Instructions for the task: Report each line of the data that contains the string "GitHub".

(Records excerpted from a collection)
Content starts
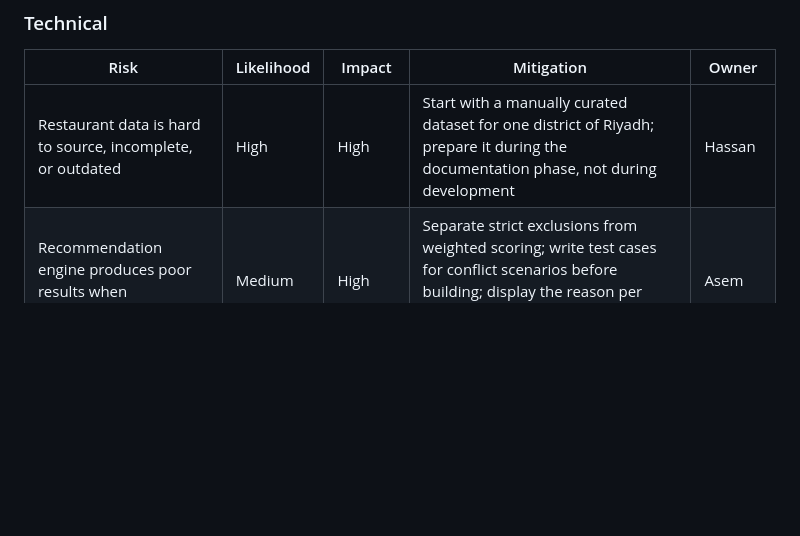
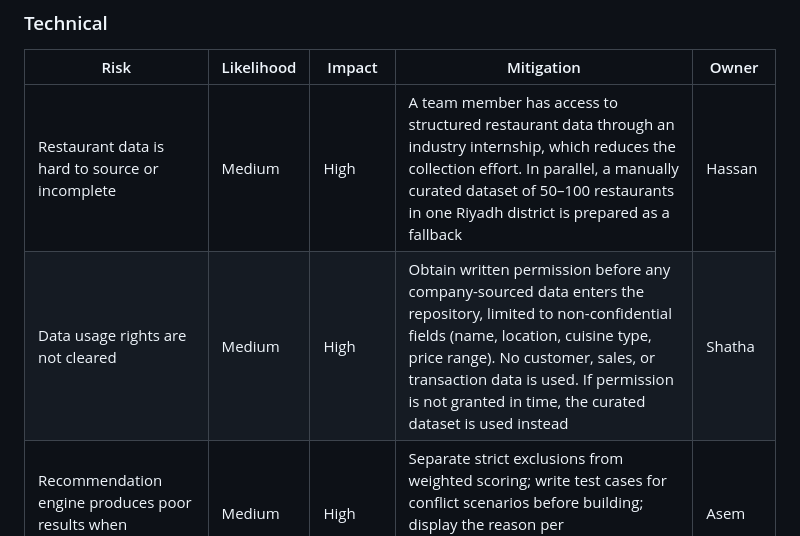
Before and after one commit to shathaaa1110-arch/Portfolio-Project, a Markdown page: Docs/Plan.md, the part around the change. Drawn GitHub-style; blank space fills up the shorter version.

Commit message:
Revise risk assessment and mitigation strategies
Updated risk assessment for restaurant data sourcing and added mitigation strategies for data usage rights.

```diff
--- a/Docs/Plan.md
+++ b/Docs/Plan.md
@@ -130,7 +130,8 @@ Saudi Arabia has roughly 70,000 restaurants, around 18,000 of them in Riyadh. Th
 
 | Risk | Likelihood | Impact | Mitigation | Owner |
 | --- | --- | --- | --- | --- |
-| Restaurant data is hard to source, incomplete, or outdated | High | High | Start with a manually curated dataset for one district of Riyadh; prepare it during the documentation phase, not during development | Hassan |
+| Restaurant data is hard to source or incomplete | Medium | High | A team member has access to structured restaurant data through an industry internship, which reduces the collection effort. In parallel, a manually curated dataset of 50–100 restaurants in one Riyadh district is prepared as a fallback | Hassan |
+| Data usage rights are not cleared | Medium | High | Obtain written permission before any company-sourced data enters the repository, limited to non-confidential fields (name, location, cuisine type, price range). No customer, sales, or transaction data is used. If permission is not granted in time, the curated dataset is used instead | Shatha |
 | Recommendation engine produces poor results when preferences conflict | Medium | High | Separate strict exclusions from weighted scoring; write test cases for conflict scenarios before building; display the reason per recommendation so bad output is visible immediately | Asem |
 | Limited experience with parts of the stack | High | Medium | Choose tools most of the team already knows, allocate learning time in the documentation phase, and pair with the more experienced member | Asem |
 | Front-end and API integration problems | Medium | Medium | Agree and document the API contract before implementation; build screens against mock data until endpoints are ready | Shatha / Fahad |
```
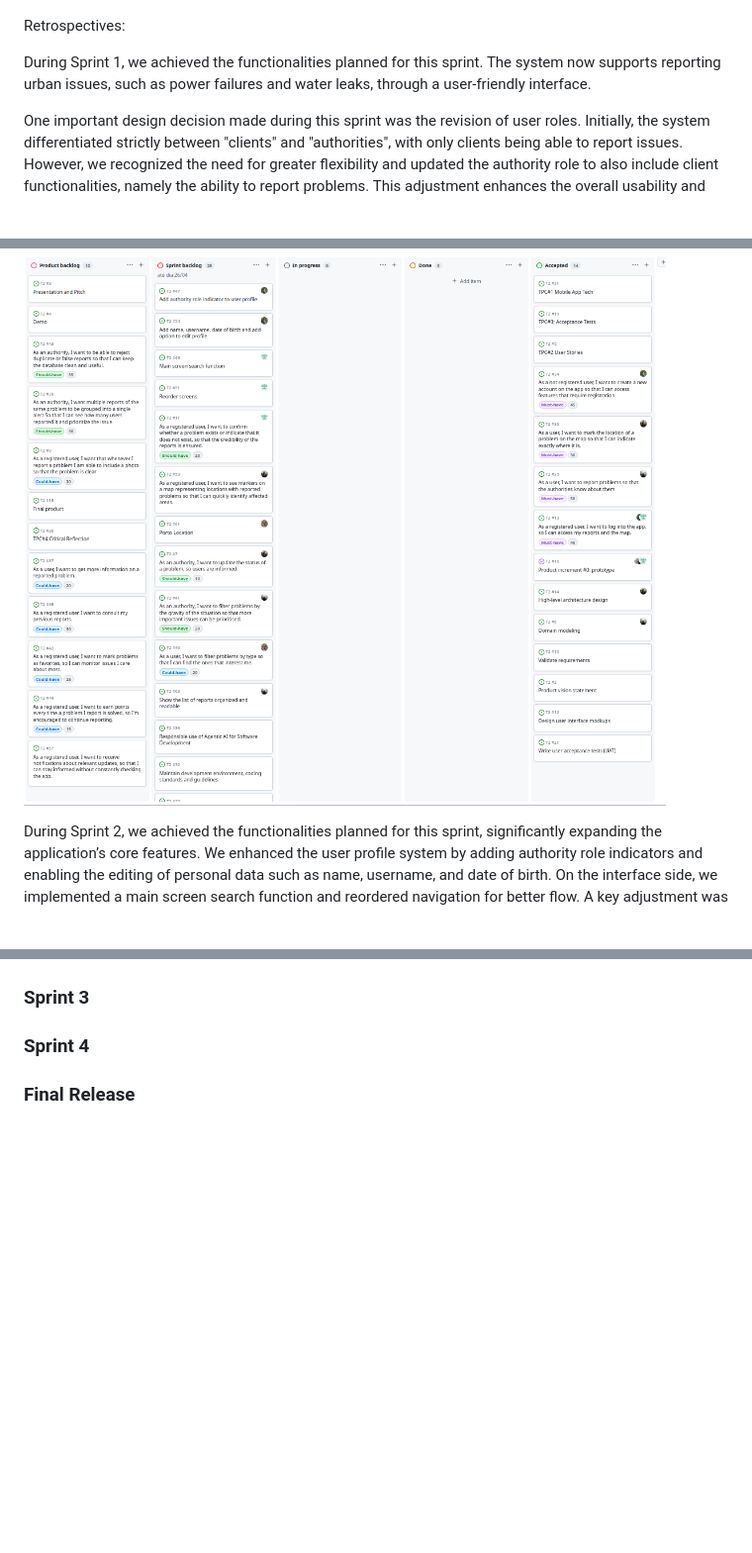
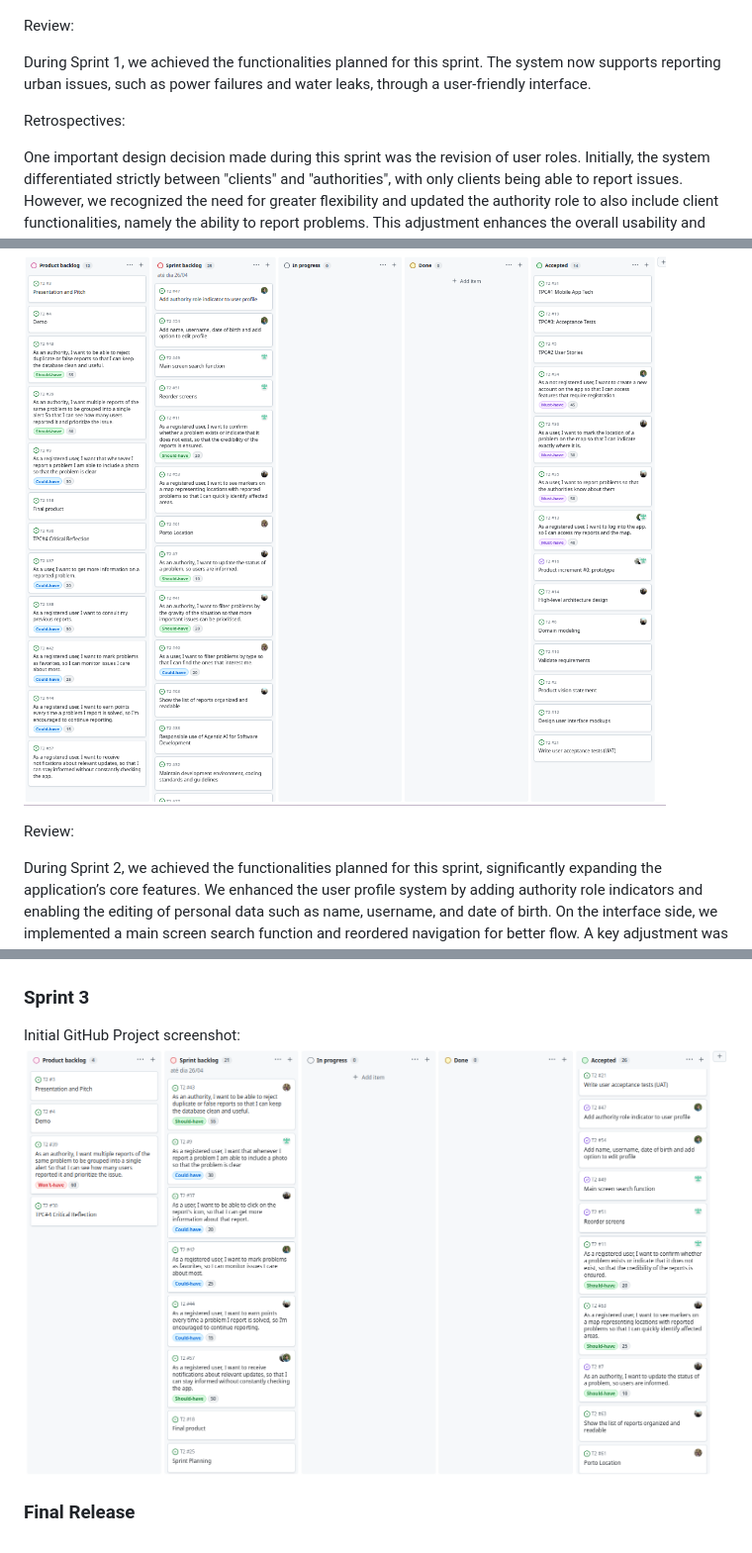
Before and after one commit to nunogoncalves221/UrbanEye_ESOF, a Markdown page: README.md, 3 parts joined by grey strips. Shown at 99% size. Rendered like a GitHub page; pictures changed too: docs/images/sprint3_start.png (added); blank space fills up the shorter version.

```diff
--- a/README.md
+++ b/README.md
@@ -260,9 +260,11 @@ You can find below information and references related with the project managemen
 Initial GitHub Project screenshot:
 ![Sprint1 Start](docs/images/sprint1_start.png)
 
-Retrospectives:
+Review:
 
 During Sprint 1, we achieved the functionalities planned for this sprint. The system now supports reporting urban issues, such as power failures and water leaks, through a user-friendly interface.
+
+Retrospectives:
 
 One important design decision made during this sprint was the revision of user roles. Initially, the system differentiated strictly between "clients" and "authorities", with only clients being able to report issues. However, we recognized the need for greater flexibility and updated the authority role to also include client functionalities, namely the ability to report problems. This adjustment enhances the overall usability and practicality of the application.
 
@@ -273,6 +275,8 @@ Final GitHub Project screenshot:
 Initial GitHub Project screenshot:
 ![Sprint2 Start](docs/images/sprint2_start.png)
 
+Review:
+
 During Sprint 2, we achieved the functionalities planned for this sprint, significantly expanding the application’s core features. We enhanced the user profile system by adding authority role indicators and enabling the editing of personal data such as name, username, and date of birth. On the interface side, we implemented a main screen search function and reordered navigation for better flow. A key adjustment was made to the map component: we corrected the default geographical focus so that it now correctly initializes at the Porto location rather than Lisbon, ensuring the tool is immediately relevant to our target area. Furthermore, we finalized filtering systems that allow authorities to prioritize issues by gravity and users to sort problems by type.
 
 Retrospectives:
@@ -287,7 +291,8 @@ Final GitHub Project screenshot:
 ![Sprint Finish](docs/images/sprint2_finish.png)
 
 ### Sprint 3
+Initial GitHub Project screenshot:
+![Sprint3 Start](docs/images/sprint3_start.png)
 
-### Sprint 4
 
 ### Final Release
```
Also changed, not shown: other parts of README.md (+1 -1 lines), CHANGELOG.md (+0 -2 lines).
Content ends
Output:
Before and after one commit to shathaaa1110-arch/Portfolio-Project, a Markdown page: Docs/Plan.md, the part around the change. Drawn GitHub-style; blank space fills up the shorter version.
Before and after one commit to nunogoncalves221/UrbanEye_ESOF, a Markdown page: README.md, 3 parts joined by grey strips. Shown at 99% size. Rendered like a GitHub page; pictures changed too: docs/images/sprint3_start.png (added); blank space fills up the shorter version.
 Initial GitHub Project screenshot:
@@ -273,6 +275,8 @@ Final GitHub Project screenshot:
 Initial GitHub Project screenshot:
@@ -287,7 +291,8 @@ Final GitHub Project screenshot:
+Initial GitHub Project screenshot:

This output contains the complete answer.